## Entries supplied
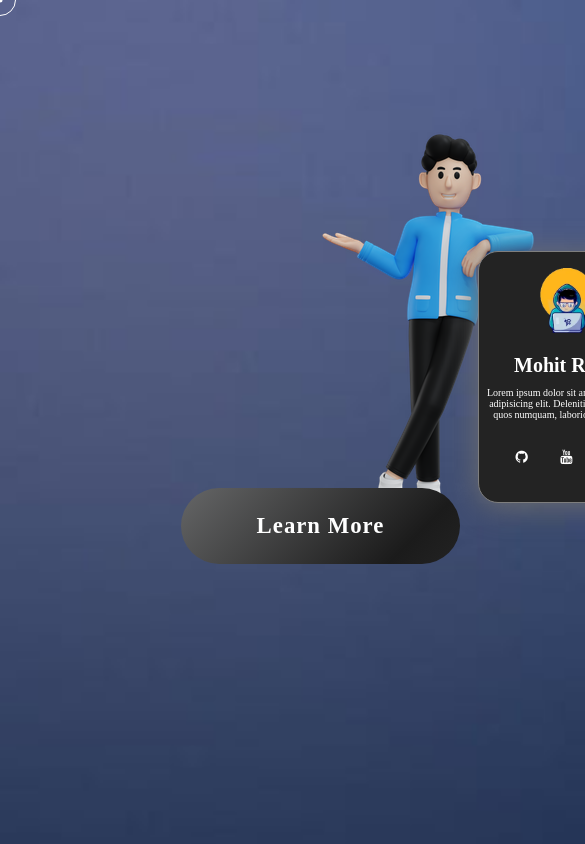
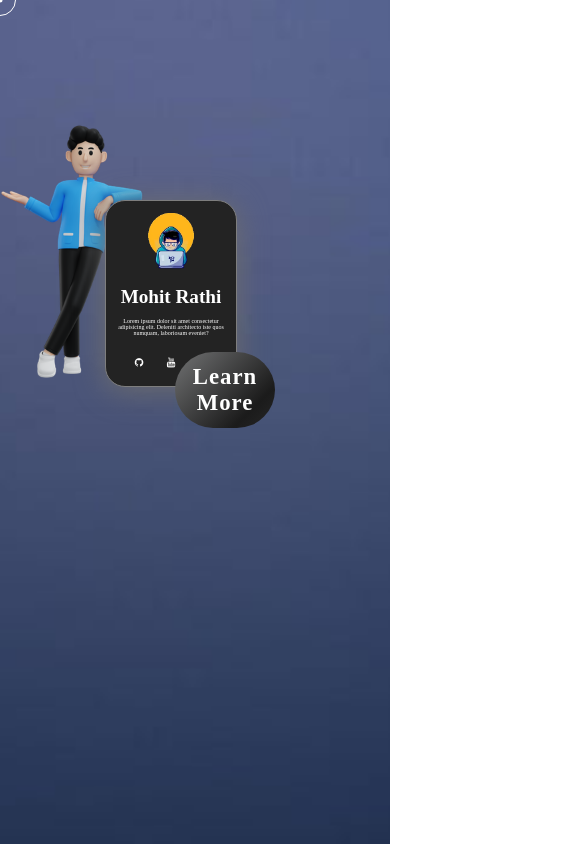
Before and after one commit to MohitRathi1/PortFolio, a plain HTML site: page index.html in a window 390 px wide. Shown: the top 844 px of the page, 585 px wide, since content can reach past the window. Drawn offline with Linux system fonts and the light colour scheme.

Commit message:
added more content

```diff
--- a/index.html
+++ b/index.html
@@ -17,7 +17,6 @@
 <div class="rightside">
         <img class="image" src="3dmodel.webp" alt="">
 
-    <div class="card">
 		<div class="box-area">
 			<div class="box">
 				<div class="img-box"><img alt="" src="gif2.webp"></div>
@@ -31,13 +30,13 @@
 			</div>
 
 		</div>
-	</div>
+
 </div>
 
     <div class="wrapper">
         <div class="btn-area">
             <div class="btn-animation"></div>
-            <button><p>Learn More</p></button>
+            <button>Learn More</button>
         </div>
     </div>
 
--- a/style.css
+++ b/style.css
@@ -26,8 +26,9 @@
 .wrapper .btn-area:hover .btn-animation {
   right: 0;
 }
-.btn-area:hover button{
-  cursor: none ;
+
+.btn-area:hover button {
+  cursor: none;
 }
 
 .wrapper .btn-area button {
@@ -45,6 +46,7 @@
 }
 
 body {
+  overflow: hidden;
   background-image: url(bg.jpg);
   cursor: hidden;
   display: grid;
@@ -61,9 +63,9 @@ body {
 }
 
 .box-area .box {
-height: 100%;
-width: 100%;
-text-align: center;
+  height: 100%;
+  width: 100%;
+  text-align: center;
   margin: 40px;
   flex: 0 1 300px;
   border-radius: 20px;
@@ -73,9 +75,9 @@ text-align: center;
   border: rgb(126, 126, 126) 1px solid;
 }
 
- .box-area .box:hover{
+.box-area .box:hover {
   box-shadow: 0 5px 10px aqua;
-  background-color:red ;
+  background-color: red;
   transform: scale(1.02);
 }
 
@@ -113,13 +115,13 @@ text-align: center;
 
 .socials i:hover {
   transform: scale(1.5);
-  }
+}
 
 .rightside .image {
   z-index: -1;
   top: -130px;
   right: -220px;
-  position:relative;
+  position: relative;
 }
 
 .rightside {
@@ -129,10 +131,54 @@ text-align: center;
   position: relative;
 }
 
-@media screen and (max-width: 480px) {
+@media screen and (max-width: 450px) {
+  .box {
+    width: 100%;
+    /* Make the box full width */
+    margin: 10px 0;
+    /* Add some space between boxes */
+  }
+
+  .box img {
+    max-width: 60px;
+    height: auto;
+  }
+
+  .box h2 {
+    font-size: 1.2em;
+  }
+
+  .box p {
+    font-size: 0.3em;
+    margin: 10px 10px;
+  }
+  .socials i{
+    font-size: 10px;
+    margin: 10%;
+  }
+
+  .wrapper .btn-area{
+    width: 100px;
+  }
+
+  .btn-area button {
+    font-size: 0.5em;
+  }
+
   .rightside {
-    right: 20px;
+    height: 300px;
+    top: 200px;
+    right: 305px;
+    position: relative ;
+    margin: 2px;
+  }
+
+  .rightside .box-area {
+    top: -60px;
+    right: -60px;
     position: relative;
+    height: 185px;
+    width: 130px;
   }
 }
 
```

## The task
All entries should be given again exactly, except that pictures are to be excluded.

## Result for this task
Before and after one commit to MohitRathi1/PortFolio, a plain HTML site: page index.html in a window 390 px wide. Shown: the top 844 px of the page, 585 px wide, since content can reach past the window. Drawn offline with Linux system fonts and the light colour scheme.

Commit message:
added more content

```diff
--- a/index.html
+++ b/index.html
@@ -17,7 +17,6 @@
 <div class="rightside">
         <img class="image" src="3dmodel.webp" alt="">
 
-    <div class="card">
 		<div class="box-area">
 			<div class="box">
 				<div class="img-box"><img alt="" src="gif2.webp"></div>
@@ -31,13 +30,13 @@
 			</div>
 
 		</div>
-	</div>
+
 </div>
 
     <div class="wrapper">
         <div class="btn-area">
             <div class="btn-animation"></div>
-            <button><p>Learn More</p></button>
+            <button>Learn More</button>
         </div>
     </div>
 
--- a/style.css
+++ b/style.css
@@ -26,8 +26,9 @@
 .wrapper .btn-area:hover .btn-animation {
   right: 0;
 }
-.btn-area:hover button{
-  cursor: none ;
+
+.btn-area:hover button {
+  cursor: none;
 }
 
 .wrapper .btn-area button {
@@ -45,6 +46,7 @@
 }
 
 body {
+  overflow: hidden;
   background-image: url(bg.jpg);
   cursor: hidden;
   display: grid;
@@ -61,9 +63,9 @@ body {
 }
 
 .box-area .box {
-height: 100%;
-width: 100%;
-text-align: center;
+  height: 100%;
+  width: 100%;
+  text-align: center;
   margin: 40px;
   flex: 0 1 300px;
   border-radius: 20px;
@@ -73,9 +75,9 @@ text-align: center;
   border: rgb(126, 126, 126) 1px solid;
 }
 
- .box-area .box:hover{
+.box-area .box:hover {
   box-shadow: 0 5px 10px aqua;
-  background-color:red ;
+  background-color: red;
   transform: scale(1.02);
 }
 
@@ -113,13 +115,13 @@ text-align: center;
 
 .socials i:hover {
   transform: scale(1.5);
-  }
+}
 
 .rightside .image {
   z-index: -1;
   top: -130px;
   right: -220px;
-  position:relative;
+  position: relative;
 }
 
 .rightside {
@@ -129,10 +131,54 @@ text-align: center;
   position: relative;
 }
 
-@media screen and (max-width: 480px) {
+@media screen and (max-width: 450px) {
+  .box {
+    width: 100%;
+    /* Make the box full width */
+    margin: 10px 0;
+    /* Add some space between boxes */
+  }
+
+  .box img {
+    max-width: 60px;
+    height: auto;
+  }
+
+  .box h2 {
+    font-size: 1.2em;
+  }
+
+  .box p {
+    font-size: 0.3em;
+    margin: 10px 10px;
+  }
+  .socials i{
+    font-size: 10px;
+    margin: 10%;
+  }
+
+  .wrapper .btn-area{
+    width: 100px;
+  }
+
+  .btn-area button {
+    font-size: 0.5em;
+  }
+
   .rightside {
-    right: 20px;
+    height: 300px;
+    top: 200px;
+    right: 305px;
+    position: relative ;
+    margin: 2px;
+  }
+
+  .rightside .box-area {
+    top: -60px;
+    right: -60px;
     position: relative;
+    height: 185px;
+    width: 130px;
   }
 }
 
```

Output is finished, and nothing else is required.